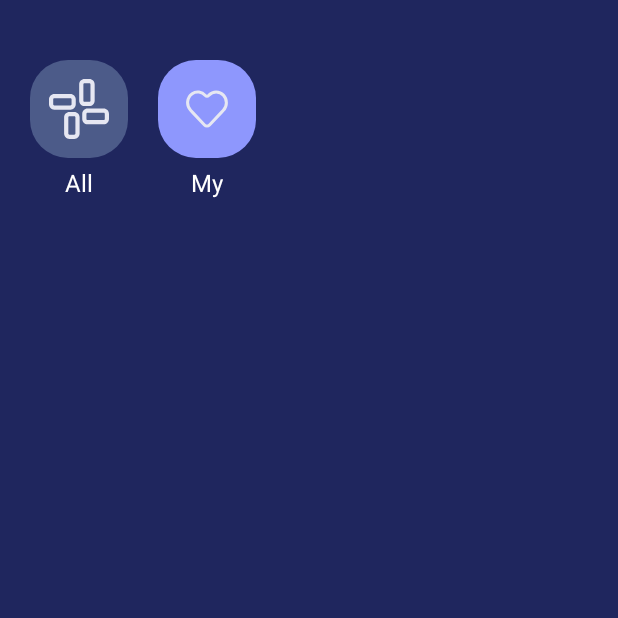
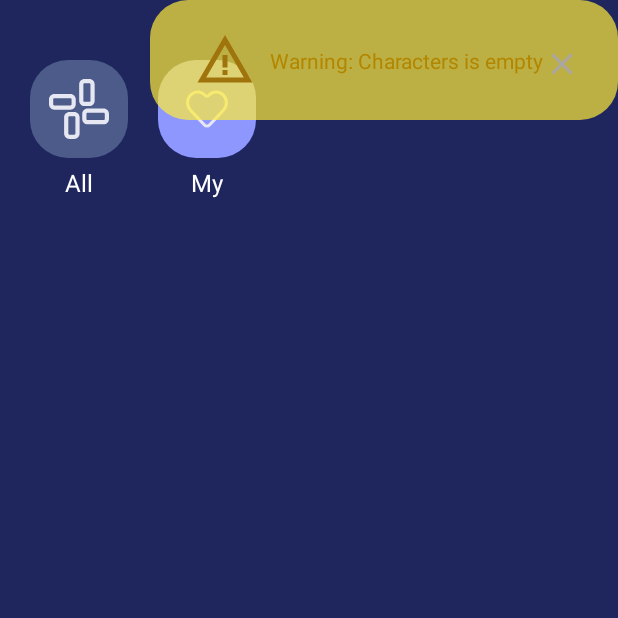
Before and after one commit to NatalliaToimentseva/Disney_characters, an Android app: the screen it shows after launch (MainActivity), after a tap on "like", on a phone screen of 412 x 824 dp, the top half of it. Run offline under Robolectric (Android 15) with nearby library versions, the phone set to English and light mode, and no system bars; our stand-ins replace Dagger/Hilt's generated code, Room's generated code; network calls fail; 1 statement that could not run was skipped.

Commit message:
Home work №35 Custom view

```diff
--- /dev/null
+++ b/app/src/main/java/com/example/disney_characters/ui/customView/ViewBanner.kt
@@ -0,0 +1,105 @@
+package com.example.disney_characters.ui.customView
+
+import android.content.Context
+import android.graphics.Color
+import android.graphics.drawable.Drawable
+import android.util.AttributeSet
+import android.view.LayoutInflater
+import androidx.constraintlayout.widget.ConstraintLayout
+import com.example.disney_characters.R
+import com.example.disney_characters.databinding.ViewBannerBinding
+
+class ViewBanner(context: Context, attrs: AttributeSet) : ConstraintLayout(context, attrs) {
+
+    private val binding: ViewBannerBinding
+
+    init {
+        binding = ViewBannerBinding.inflate(LayoutInflater.from(context), this, true)
+        context.theme.obtainStyledAttributes(attrs, R.styleable.ViewBanner, 0, 0).run {
+            setBannerMessage(getString(R.styleable.ViewBanner_bannerMessage))
+            setBannerTextColor(getColor(R.styleable.ViewBanner_bannerTextColor, Color.BLACK))
+            setBannerBackground(getDrawable(R.styleable.ViewBanner_bannerBackground))
+            setBannerStartIcon(getDrawable(R.styleable.ViewBanner_bannerIcStart))
+            setBannerCloseIcon(getDrawable(R.styleable.ViewBanner_bannerIcClose))
+        }
+    }
+
+    fun setBannerMessage(message: String?) {
+        binding.bannerMessage.text = message
+    }
+
+    fun setBannerTextColor(textColor: Int) {
+        binding.bannerMessage.setTextColor(textColor)
+    }
+
+    fun setBannerStartIcon(icon: Drawable?) {
+        binding.bannerStartIcon.setImageDrawable(icon)
+    }
+
+    fun setBannerCloseIcon(icon: Drawable?) {
+        binding.bannerCloseIcon.setImageDrawable(icon)
+    }
+
+
+    fun setBannerBackground(background: Drawable?) {
+        binding.bannerContainer.background = background
+    }
+
+    fun closeBanner(onClick: () -> Unit) {
+        binding.bannerCloseIcon.setOnClickListener {
+            onClick.invoke()
+        }
+    }
+
+    fun getBannerState(state: BannerState) {
+        when (state) {
+            is BannerState.Success -> setBannerState(
+                state.message,
+                resources.getColor(R.color.text_green),
+                resources.getDrawable(R.drawable.ic_success),
+                resources.getDrawable(R.drawable.bg_success)
+            )
+
+            is BannerState.Error -> setBannerState(
+                state.message,
+                resources.getColor(R.color.text_red),
+                resources.getDrawable(R.drawable.ic_error),
+                resources.getDrawable(R.drawable.bg_error)
+            )
+
+            is BannerState.Info -> setBannerState(
+                state.message,
+                resources.getColor(R.color.text_blue),
+                resources.getDrawable(R.drawable.ic_info),
+                resources.getDrawable(R.drawable.bg_info)
+            )
+
+            is BannerState.Warning -> setBannerState(
+                state.message,
+                resources.getColor(R.color.text_yellow),
+                resources.getDrawable(R.drawable.ic_warning),
+                resources.getDrawable(R.drawable.bg_warning)
+            )
+        }
+    }
+
+    private fun setBannerState(
+        message: String,
+        textColor: Int,
+        icon: Drawable?,
+        background: Drawable?
+    ) {
+        setBannerMessage(message)
+        setBannerTextColor(textColor)
+        setBannerStartIcon(icon)
+        setBannerBackground(background)
+    }
+
+    sealed class BannerState() {
+
+        data class Success(val message: String) : BannerState()
+        data class Info(val message: String) : BannerState()
+        data class Warning(val message: String) : BannerState()
+        data class Error(val message: String) : BannerState()
+    }
+}
--- a/app/src/main/java/com/example/disney_characters/ui/home/HomeFragment.kt
+++ b/app/src/main/java/com/example/disney_characters/ui/home/HomeFragment.kt
@@ -13,6 +13,7 @@ import com.example.disney_characters.R
 import com.example.disney_characters.databinding.FragmentHomeBinding
 import com.example.disney_characters.ui.home.adapter.DisneyAdapter
 import com.example.disney_characters.models.CharacterItemModel
+import com.example.disney_characters.ui.customView.ViewBanner
 import com.example.disney_characters.utils.toast
 import dagger.hilt.android.AndroidEntryPoint
 
@@ -43,13 +44,22 @@ class HomeFragment : Fragment() {
         viewModel.disneyCharactersList.observe(viewLifecycleOwner) { characters ->
             if (characters != null) {
                 init(characters)
-            }else {
+                binding?.banner?.run {
+                    visibility = View.VISIBLE
+                    getBannerState(ViewBanner.BannerState.Success(resources.getString(R.string.banner_success)))
+                }
+            } else {
                 init(arrayListOf())
+                binding?.banner?.run {
+                    visibility = View.VISIBLE
+                    getBannerState(ViewBanner.BannerState.Warning(resources.getString(R.string.banner_warning)))
+                }
             }
         }
         viewModel.error.observe(viewLifecycleOwner) { message ->
             message?.run {
-                requireContext().toast(message)
+                binding?.banner?.visibility = View.VISIBLE
+                binding?.banner?.getBannerState(ViewBanner.BannerState.Error(message))
                 viewModel.clearError()
             }
         }
@@ -90,6 +100,10 @@ class HomeFragment : Fragment() {
         binding?.favoriteNotes?.setOnClickListener {
             viewModel.selectFavorite()
         }
+
+        binding?.banner?.closeBanner {
+            binding?.banner?.visibility = View.GONE
+        }
     }
 
     private fun init(items: List<CharacterItemModel>) {
--- /dev/null
+++ b/app/src/main/res/drawable/bg_error.xml
@@ -0,0 +1,7 @@
+<?xml version="1.0" encoding="utf-8"?>
+<shape xmlns:android="http://schemas.android.com/apk/res/android"
+    android:shape="rectangle">
+    <corners android:radius="25dp" />
+    <solid android:color="@color/bg_red" />
+
+</shape>
--- /dev/null
+++ b/app/src/main/res/drawable/bg_info.xml
@@ -0,0 +1,7 @@
+<?xml version="1.0" encoding="utf-8"?>
+<shape xmlns:android="http://schemas.android.com/apk/res/android"
+    android:shape="rectangle">
+    <corners android:radius="25dp" />
+    <solid android:color="@color/bg_blue" />
+
+</shape>
--- /dev/null
+++ b/app/src/main/res/drawable/bg_success.xml
@@ -0,0 +1,7 @@
+<?xml version="1.0" encoding="utf-8"?>
+<shape xmlns:android="http://schemas.android.com/apk/res/android"
+    android:shape="rectangle">
+    <corners android:radius="25dp" />
+    <solid android:color="@color/bg_green" />
+
+</shape>
--- /dev/null
+++ b/app/src/main/res/drawable/bg_warning.xml
@@ -0,0 +1,7 @@
+<?xml version="1.0" encoding="utf-8"?>
+<shape xmlns:android="http://schemas.android.com/apk/res/android"
+    android:shape="rectangle">
+    <corners android:radius="25dp" />
+    <solid android:color="@color/bg_yellow" />
+
+</shape>
--- /dev/null
+++ b/app/src/main/res/drawable/ic_close.xml
@@ -0,0 +1,5 @@
+<vector xmlns:android="http://schemas.android.com/apk/res/android" android:height="24dp" android:tint="#ABA5A5" android:viewportHeight="24" android:viewportWidth="24" android:width="24dp">
+
+    <path android:fillColor="@android:color/white" android:pathData="M19,6.41L17.59,5 12,10.59 6.41,5 5,6.41 10.59,12 5,17.59 6.41,19 12,13.41 17.59,19 19,17.59 13.41,12z"/>
+
+</vector>
--- /dev/null
+++ b/app/src/main/res/drawable/ic_error.xml
@@ -0,0 +1,5 @@
+<vector xmlns:android="http://schemas.android.com/apk/res/android" android:height="40dp" android:tint="#C52D0D" android:viewportHeight="24" android:viewportWidth="24" android:width="40dp">
+
+    <path android:fillColor="@android:color/white" android:pathData="M12,2C6.5,2 2,6.5 2,12s4.5,10 10,10 10,-4.5 10,-10S17.5,2 12,2zM4,12c0,-4.4 3.6,-8 8,-8 1.8,0 3.5,0.6 4.9,1.7L5.7,16.9C4.6,15.5 4,13.8 4,12zM12,20c-1.8,0 -3.5,-0.6 -4.9,-1.7L18.3,7.1C19.4,8.5 20,10.2 20,12c0,4.4 -3.6,8 -8,8z"/>
+
+</vector>
--- /dev/null
+++ b/app/src/main/res/drawable/ic_info.xml
@@ -0,0 +1,5 @@
+<vector xmlns:android="http://schemas.android.com/apk/res/android" android:height="40dp" android:tint="#0D7DB0" android:viewportHeight="24" android:viewportWidth="24" android:width="40dp">
+
+    <path android:fillColor="@android:color/white" android:pathData="M11,7h2v2h-2V7zM11,11h2v6h-2V11zM12,2C6.48,2 2,6.48 2,12s4.48,10 10,10s10,-4.48 10,-10S17.52,2 12,2zM12,20c-4.41,0 -8,-3.59 -8,-8s3.59,-8 8,-8s8,3.59 8,8S16.41,20 12,20z"/>
+
+</vector>
--- /dev/null
+++ b/app/src/main/res/drawable/ic_success.xml
@@ -0,0 +1,5 @@
+<vector xmlns:android="http://schemas.android.com/apk/res/android" android:height="40dp" android:tint="#086D16" android:viewportHeight="24" android:viewportWidth="24" android:width="40dp">
+
+    <path android:fillColor="@android:color/white" android:pathData="M9,16.17L4.83,12l-1.42,1.41L9,19 21,7l-1.41,-1.41z"/>
+
+</vector>
--- /dev/null
+++ b/app/src/main/res/drawable/ic_warning.xml
@@ -0,0 +1,9 @@
+<vector xmlns:android="http://schemas.android.com/apk/res/android" android:height="40dp" android:tint="#A0740C" android:viewportHeight="24" android:viewportWidth="24" android:width="40dp">
+
+    <path android:fillColor="@android:color/white" android:pathData="M12,5.99L19.53,19H4.47L12,5.99M12,2L1,21h22L12,2L12,2z"/>
+
+    <path android:fillColor="@android:color/white" android:pathData="M13,16l-2,0l0,2l2,0z"/>
+
+    <path android:fillColor="@android:color/white" android:pathData="M13,10l-2,0l0,5l2,0z"/>
+
+</vector>
--- a/app/src/main/res/layout/fragment_home.xml
+++ b/app/src/main/res/layout/fragment_home.xml
@@ -78,4 +78,12 @@
         app:layout_constraintEnd_toEndOf="parent"
         app:layout_constraintStart_toStartOf="parent" />
 
+    <com.example.disney_characters.ui.customView.ViewBanner
+        android:id="@+id/banner"
+        android:layout_width="wrap_content"
+        android:layout_height="wrap_content"
+        app:layout_constraintEnd_toEndOf="parent"
+        app:layout_constraintTop_toTopOf="parent"
+        app:bannerIcClose="@drawable/ic_close" />
+
 </androidx.constraintlayout.widget.ConstraintLayout>
--- /dev/null
+++ b/app/src/main/res/layout/view_banner.xml
@@ -0,0 +1,44 @@
+<?xml version="1.0" encoding="utf-8"?>
+<androidx.constraintlayout.widget.ConstraintLayout xmlns:android="http://schemas.android.com/apk/res/android"
+    xmlns:app="http://schemas.android.com/apk/res-auto"
+    xmlns:tools="http://schemas.android.com/tools"
+    android:id="@+id/banner_container"
+    android:layout_width="match_parent"
+    android:layout_height="wrap_content"
+    android:layout_margin="@dimen/dm_30"
+    android:padding="@dimen/dm_20">
+
+    <ImageView
+        android:id="@+id/banner_start_icon"
+        android:layout_width="wrap_content"
+        android:layout_height="wrap_content"
+        android:layout_marginStart="@dimen/dm_10"
+        android:contentDescription="@string/banner_icon"
+        app:layout_constraintBottom_toBottomOf="parent"
+        app:layout_constraintStart_toStartOf="parent"
+        app:layout_constraintTop_toTopOf="parent"
+        tools:src="@drawable/ic_error" />
+
+    <TextView
+        android:id="@+id/banner_message"
+        android:layout_width="wrap_content"
+        android:layout_height="wrap_content"
+        android:layout_marginStart="@dimen/dm_10"
+        app:layout_constraintBottom_toBottomOf="@+id/banner_start_icon"
+        app:layout_constraintStart_toEndOf="@+id/banner_start_icon"
+        app:layout_constraintTop_toTopOf="@+id/banner_start_icon"
+        app:layout_constraintEnd_toStartOf="@+id/banner_close_icon"
+        tools:text="Error: Internal Server Error" />
+
+    <ImageButton
+        android:id="@+id/banner_close_icon"
+        android:layout_width="wrap_content"
+        android:layout_height="wrap_content"
+        android:layout_marginEnd="@dimen/dm_5"
+        android:background="@null"
+        android:contentDescription="@string/banner_close"
+        app:layout_constraintEnd_toEndOf="parent"
+        app:layout_constraintTop_toTopOf="@+id/banner_message"
+        tools:src="@drawable/ic_close" />
+
+</androidx.constraintlayout.widget.ConstraintLayout>
--- a/app/src/main/res/values/colors.xml
+++ b/app/src/main/res/values/colors.xml
@@ -6,5 +6,13 @@
     <color name="secondary">#1F265E</color>
     <color name="bgr_favorite">#9903174C</color>
     <color name="unselected">#CC586894</color>
+    <color name="bg_green">#B34CAF50</color>
+    <color name="bg_red">#B3F44336</color>
+    <color name="bg_blue">#B3215CF3</color>
+    <color name="bg_yellow">#B3FFEB3B</color>
+    <color name="text_green">#2F6F32</color>
+    <color name="text_red">#BD1003</color>
+    <color name="text_blue">#0D2B7A</color>
+    <color name="text_yellow">#B38600</color>
 
 </resources>
--- a/app/src/main/res/values/strings.xml
+++ b/app/src/main/res/values/strings.xml
@@ -5,5 +5,9 @@
     <string name="like">like</string>
     <string name="all">All</string>
     <string name="my">My</string>
+    <string name="banner_icon">Banner icon</string>
+    <string name="banner_close">Banner close</string>
+    <string name="banner_success">Success: Character was loaded</string>
+    <string name="banner_warning">Warning: Characters is empty</string>
 
 </resources>
```
Also changed, not shown: app/src/main/java/com/example/disney_characters/ui/details/DetailsFragment.kt (+11 -1 lines), app/src/main/res/layout/fragment_details.xml (+8 -0 lines), app/src/main/res/values/attrs.xml (added, +12 -0 lines), settings.gradle.kts (added, +23 -0 lines).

== == ==

→ **Description of the task**: Filter the material above down to the lines that hold the word "contentDescription".

→ **Output for this task**:
+        android:contentDescription="@string/banner_icon"
+        android:contentDescription="@string/banner_close"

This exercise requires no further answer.